Reel to Real is a new multi-media musical that blends clips from original film footage of old Hollywood movies with live performances of favourite songs from the shows. Every musical needs a storyline so here we have twins Jack and Jill Cheever, approaching their thirtieth birthday, sent by their father on a round the world race to compete for the inheritance of his movie empire.
The palatial Pleasance Grand theatre is a great space for this large scale production. Sophisticated technology is used to screen extracts from the movies across the Proscenium arch stage with interactive video appearances by Mr Cheever, together with some magical illusions.
The opening credits for On the Town roll on screen featuring the Bernstein song, New York, New York, while the ensemble sing and dance live on stage in synchronised style. Their global journey then takes them to Hollywood, London, Paris, Tahiti and Beijing, with a strange, eclectic mish mash of songs which do not always seem to illustrate the destination.
A neat scene is the company tap dancing with great energy while Fred Astaire shows off his masterly footwork in a clip from Putting on the Ritz. A classic extract from Casablanca is screened with Jill "in conversation" with Humphrey Bogart, her romantic hero. It’s a fast paced show, with amazing costumes, set changes and scenery.
Unfortunately, the plot becomes more and more contrived with a poorly scripted narrative and “Marilyn Monroe” (aka Bombshell) and a baseball player joining the twins on their trip. The final 15 minutes abandons the Hollywood musical theme totally and turns the show into a Chinese Circus with acrobats and dragons.
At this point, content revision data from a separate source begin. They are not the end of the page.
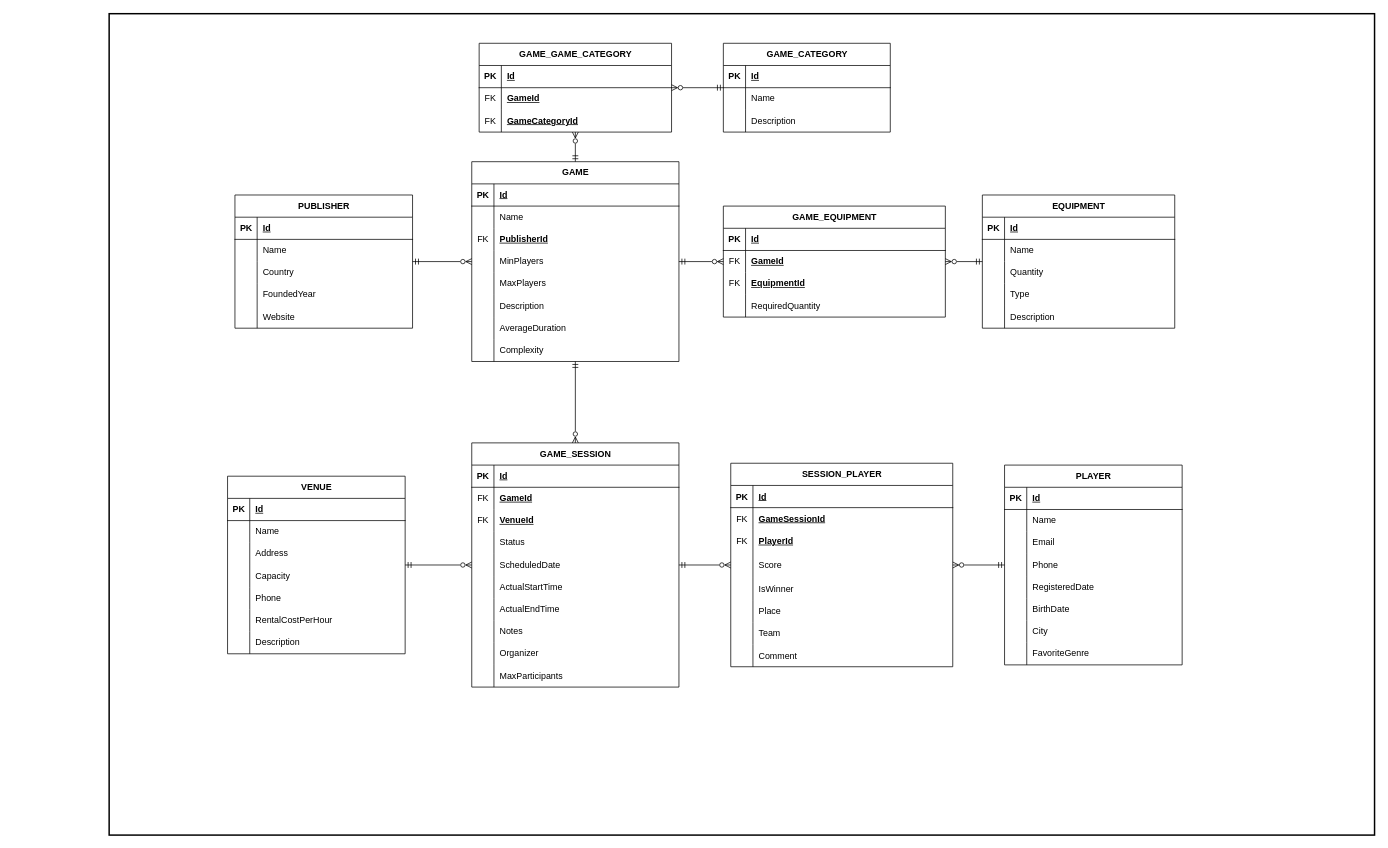
Earlier version of the draw.io diagram page "2. Диаграмма Мартина (Crow's Foot)" (2 of 3) of отчет/диаграммы.drawio (akostt/games-sharp). Source tidied: cells renumbered, new cells numbered last; positions are measured from the earlier drawing's top-left corner, leaving out a move shared by most shapes. Both pictures are drawn from the tidied source at 74%, with x=0, y=0 at pixel (109, 13).
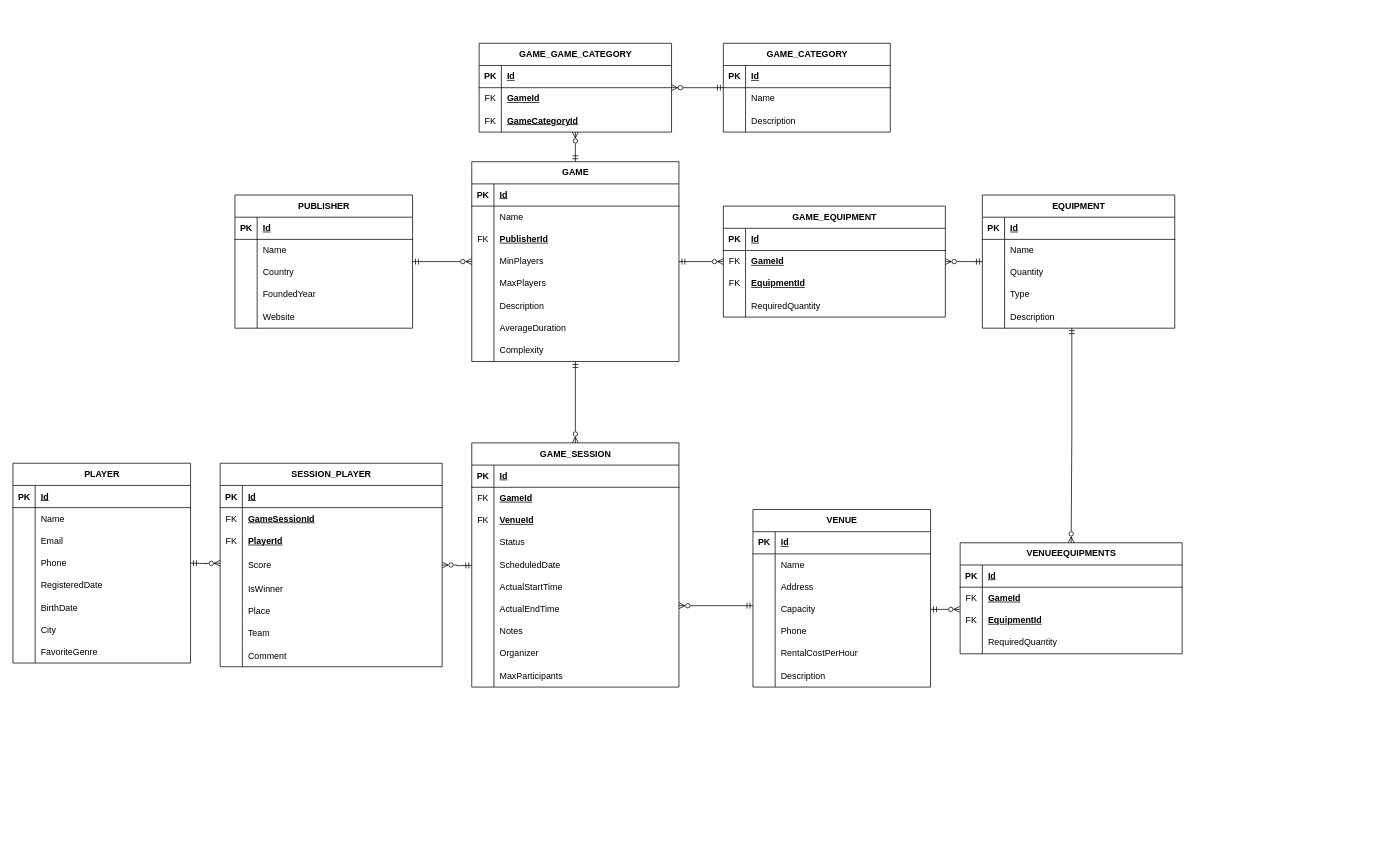
The same page after the edit.

The change refers to these unchanged cells:
```xml
<mxCell id="67" style="shape=tableRow;horizontal=0;startSize=0;swimlaneHead=0;swimlaneBody=0;fillColor=none;points=[[0,0.5],[1,0.5]];portConstraint=eastwest;top=0;left=0;right=0;bottom=0;" parent="54" vertex="1">
  <mxGeometry y="150" width="260" height="30" as="geometry" />
</mxCell>
<mxCell id="103" style="shape=tableRow;horizontal=0;startSize=0;swimlaneHead=0;swimlaneBody=0;fillColor=none;points=[[0,0.5],[1,0.5]];portConstraint=eastwest;top=0;left=0;right=0;bottom=0;" parent="93" vertex="1">
  <mxGeometry y="120" width="240" height="30" as="geometry" />
</mxCell>
<mxCell id="115" value="GAME_SESSION" style="shape=table;startSize=30;childLayout=tableLayout;rowLines=0;fontStyle=1;align=center;html=1;" parent="1" vertex="1">
  <mxGeometry x="490" y="580" width="280" height="330" as="geometry" />
</mxCell>
<mxCell id="181" style="shape=tableRow;horizontal=0;startSize=0;swimlaneHead=0;swimlaneBody=0;fillColor=none;points=[[0,0.5],[1,0.5]];portConstraint=eastwest;top=0;left=0;right=0;bottom=0;" parent="171" vertex="1">
  <mxGeometry y="120" width="300" height="35" as="geometry" />
</mxCell>
```

What changed in the source:
```diff
@@
-    <mxCell id="2" style="shape=rectangle;whiteSpace=wrap;html=1;strokeColor=#000000;fillColor=none;strokeWidth=2;" parent="1" vertex="1">
-      <mxGeometry width="1710" height="1110" as="geometry" />
-    </mxCell>
@@
     <mxCell id="93" value="VENUE" style="shape=table;startSize=30;childLayout=tableLayout;rowLines=0;fontStyle=1;align=center;html=1;" parent="1" vertex="1">
-      <mxGeometry x="160" y="625" width="240" height="240" as="geometry" />
+      <mxGeometry x="870" y="670" width="240" height="240" as="geometry" />
     </mxCell>
@@
     <mxCell id="146" value="PLAYER" style="shape=table;startSize=30;childLayout=tableLayout;rowLines=0;fontStyle=1;align=center;html=1;" parent="1" vertex="1">
-      <mxGeometry x="1210" y="610" width="240" height="270" as="geometry" />
+      <mxGeometry x="-130" y="607.5" width="240" height="270" as="geometry" />
     </mxCell>
@@
     <mxCell id="171" value="SESSION_PLAYER" style="shape=table;startSize=30;childLayout=tableLayout;rowLines=0;fontStyle=1;align=center;html=1;" parent="1" vertex="1">
-      <mxGeometry x="840" y="607.5" width="300" height="275" as="geometry" />
+      <mxGeometry x="150" y="607.5" width="300" height="275" as="geometry" />
     </mxCell>
@@
-    <mxCell id="202" style="edgeStyle=orthogonalEdgeStyle;rounded=0;jettySize=auto;html=1;startArrow=ERmandOne;startFill=0;endArrow=ERzeroToMany;endFill=0;" parent="1" edge="1" source="93" target="115">
-      <mxGeometry relative="1" as="geometry" />
+    <mxCell id="202" style="edgeStyle=orthogonalEdgeStyle;rounded=0;jettySize=auto;html=1;startArrow=ERmandOne;startFill=0;endArrow=ERzeroToMany;endFill=0;" parent="1" edge="1" source="93">
+      <mxGeometry relative="1" as="geometry">
+        <mxPoint x="770" y="800" as="targetPoint" />
+        <Array as="points">
+          <mxPoint x="770" y="800" />
+        </Array>
+      </mxGeometry>
     </mxCell>
-    <mxCell id="203" style="edgeStyle=orthogonalEdgeStyle;rounded=0;jettySize=auto;html=1;startArrow=ERmandOne;startFill=0;endArrow=ERzeroToMany;endFill=0;" parent="1" edge="1" source="115" target="171">
-      <mxGeometry relative="1" as="geometry" />
+    <mxCell id="203" style="edgeStyle=orthogonalEdgeStyle;rounded=0;jettySize=auto;html=1;startArrow=ERmandOne;startFill=0;endArrow=ERzeroToMany;endFill=0;entryX=1;entryY=0.5;entryDx=0;entryDy=0;" parent="1" edge="1" target="181">
+      <mxGeometry relative="1" as="geometry">
+        <mxPoint x="490" y="745.5" as="sourcePoint" />
+      </mxGeometry>
     </mxCell>
-    <mxCell id="204" style="edgeStyle=orthogonalEdgeStyle;rounded=0;jettySize=auto;html=1;startArrow=ERmandOne;startFill=0;endArrow=ERzeroToMany;endFill=0;" parent="1" edge="1" source="146" target="171">
-      <mxGeometry relative="1" as="geometry" />
+    <mxCell id="204" style="edgeStyle=orthogonalEdgeStyle;rounded=0;orthogonalLoop=1;jettySize=auto;html=1;startArrow=ERmandOne;startFill=0;endArrow=ERzeroToMany;endFill=0;exitX=1;exitY=0.5;exitDx=0;exitDy=0;" parent="1" edge="1">
+      <mxGeometry relative="1" as="geometry">
+        <mxPoint x="110" y="742.5" as="sourcePoint" />
+        <mxPoint x="150" y="742.5" as="targetPoint" />
+      </mxGeometry>
     </mxCell>
+    <mxCell id="205" value="VENUEEQUIPMENTS" style="shape=table;startSize=30;childLayout=tableLayout;rowLines=0;fontStyle=1;align=center;html=1;" parent="1" vertex="1">
+      <mxGeometry x="1150" y="715" width="300" height="150" as="geometry" />
+    </mxCell>
+    <mxCell id="206" style="shape=tableRow;horizontal=0;startSize=0;swimlaneHead=0;swimlaneBody=0;fillColor=none;top=0;left=0;right=0;bottom=1;" parent="205" vertex="1">
+      <mxGeometry y="30" width="300" height="30" as="geometry" />
+    </mxCell>
+    <mxCell id="207" value="PK" style="shape=partialRectangle;fillColor=none;top=0;left=0;bottom=0;right=0;fontStyle=1;html=1;" parent="206" vertex="1">
+      <mxGeometry width="30" height="30" as="geometry" />
+    </mxCell>
+    <mxCell id="208" value="Id" style="shape=partialRectangle;fillColor=none;top=0;left=0;bottom=0;right=0;align=left;spacingLeft=6;fontStyle=5;html=1;" parent="206" vertex="1">
+      <mxGeometry x="30" width="270" height="30" as="geometry" />
+    </mxCell>
+    <mxCell id="209" style="shape=tableRow;horizontal=0;startSize=0;swimlaneHead=0;swimlaneBody=0;fillColor=none;top=0;left=0;right=0;bottom=0;" parent="205" vertex="1">
+      <mxGeometry y="60" width="300" height="30" as="geometry" />
+    </mxCell>
+    <mxCell id="210" value="FK" style="shape=partialRectangle;fillColor=none;top=0;left=0;bottom=0;right=0;html=1;" parent="209" vertex="1">
+      <mxGeometry width="30" height="30" as="geometry" />
+    </mxCell>
+    <mxCell id="211" value="GameId" style="shape=partialRectangle;fillColor=none;top=0;left=0;bottom=0;right=0;align=left;spacingLeft=6;fontStyle=5;html=1;" parent="209" vertex="1">
+      <mxGeometry x="30" width="270" height="30" as="geometry" />
+    </mxCell>
+    <mxCell id="212" style="shape=tableRow;horizontal=0;startSize=0;swimlaneHead=0;swimlaneBody=0;fillColor=none;points=[[0,0.5],[1,0.5]];portConstraint=eastwest;top=0;left=0;right=0;bottom=0;" parent="205" vertex="1">
+      <mxGeometry y="90" width="300" height="30" as="geometry" />
+    </mxCell>
+    <mxCell id="213" value="FK" style="shape=partialRectangle;fillColor=none;top=0;left=0;bottom=0;right=0;html=1;" parent="212" vertex="1">
+      <mxGeometry width="30" height="30" as="geometry" />
+    </mxCell>
+    <mxCell id="214" value="EquipmentId" style="shape=partialRectangle;fillColor=none;top=0;left=0;bottom=0;right=0;align=left;spacingLeft=6;fontStyle=5;html=1;" parent="212" vertex="1">
+      <mxGeometry x="30" width="270" height="30" as="geometry" />
+    </mxCell>
+    <mxCell id="215" style="shape=tableRow;horizontal=0;startSize=0;swimlaneHead=0;swimlaneBody=0;fillColor=none;top=0;left=0;right=0;bottom=0;" parent="205" vertex="1">
+      <mxGeometry y="120" width="300" height="30" as="geometry" />
+    </mxCell>
+    <mxCell id="216" style="shape=partialRectangle;fillColor=none;top=0;left=0;bottom=0;right=0;html=1;" parent="215" vertex="1">
+      <mxGeometry width="30" height="30" as="geometry" />
+    </mxCell>
+    <mxCell id="217" value="RequiredQuantity" style="shape=partialRectangle;fillColor=none;top=0;left=0;bottom=0;right=0;align=left;spacingLeft=6;html=1;" parent="215" vertex="1">
+      <mxGeometry x="30" width="270" height="30" as="geometry" />
+    </mxCell>
+    <mxCell id="218" style="edgeStyle=orthogonalEdgeStyle;rounded=0;jettySize=auto;html=1;startArrow=ERmandOne;startFill=0;endArrow=ERzeroToMany;endFill=0;entryX=-0.002;entryY=0.017;entryDx=0;entryDy=0;exitX=1;exitY=0.5;exitDx=0;exitDy=0;entryPerimeter=0;" parent="1" edge="1" source="103" target="212">
+      <mxGeometry relative="1" as="geometry" />
+    </mxCell>
+    <mxCell id="219" style="edgeStyle=orthogonalEdgeStyle;rounded=0;jettySize=auto;html=1;startArrow=ERmandOne;startFill=0;endArrow=ERzeroToMany;endFill=0;entryX=0.5;entryY=0;entryDx=0;entryDy=0;exitX=0.465;exitY=0.978;exitDx=0;exitDy=0;exitPerimeter=0;" parent="1" edge="1" source="67" target="205">
+      <mxGeometry relative="1" as="geometry" />
+    </mxCell>
```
Taking the place of Musicals on screen, are scenic tourism films of the Great Wall of China.
Some of the synchronised numbers are neatly choreographed (e.g. Singing in the Rain), but many songs are completely unknown (Shoeless Joe, Life’s Montage, Mystical Lanterns, etc.) and while the very popular The Sound of Music is on the list of musicals, it's not included.
This is a high-financed, well-hyped, epic Fringe production, but to describe the show as a Movies Musical featuring the “greatest songs of Broadway” and “classic Movie musicals” is misleading and overall, a great disappointment.
Till 30 August, 6pm
£13.50 / £15 (£12.50 / £13.50)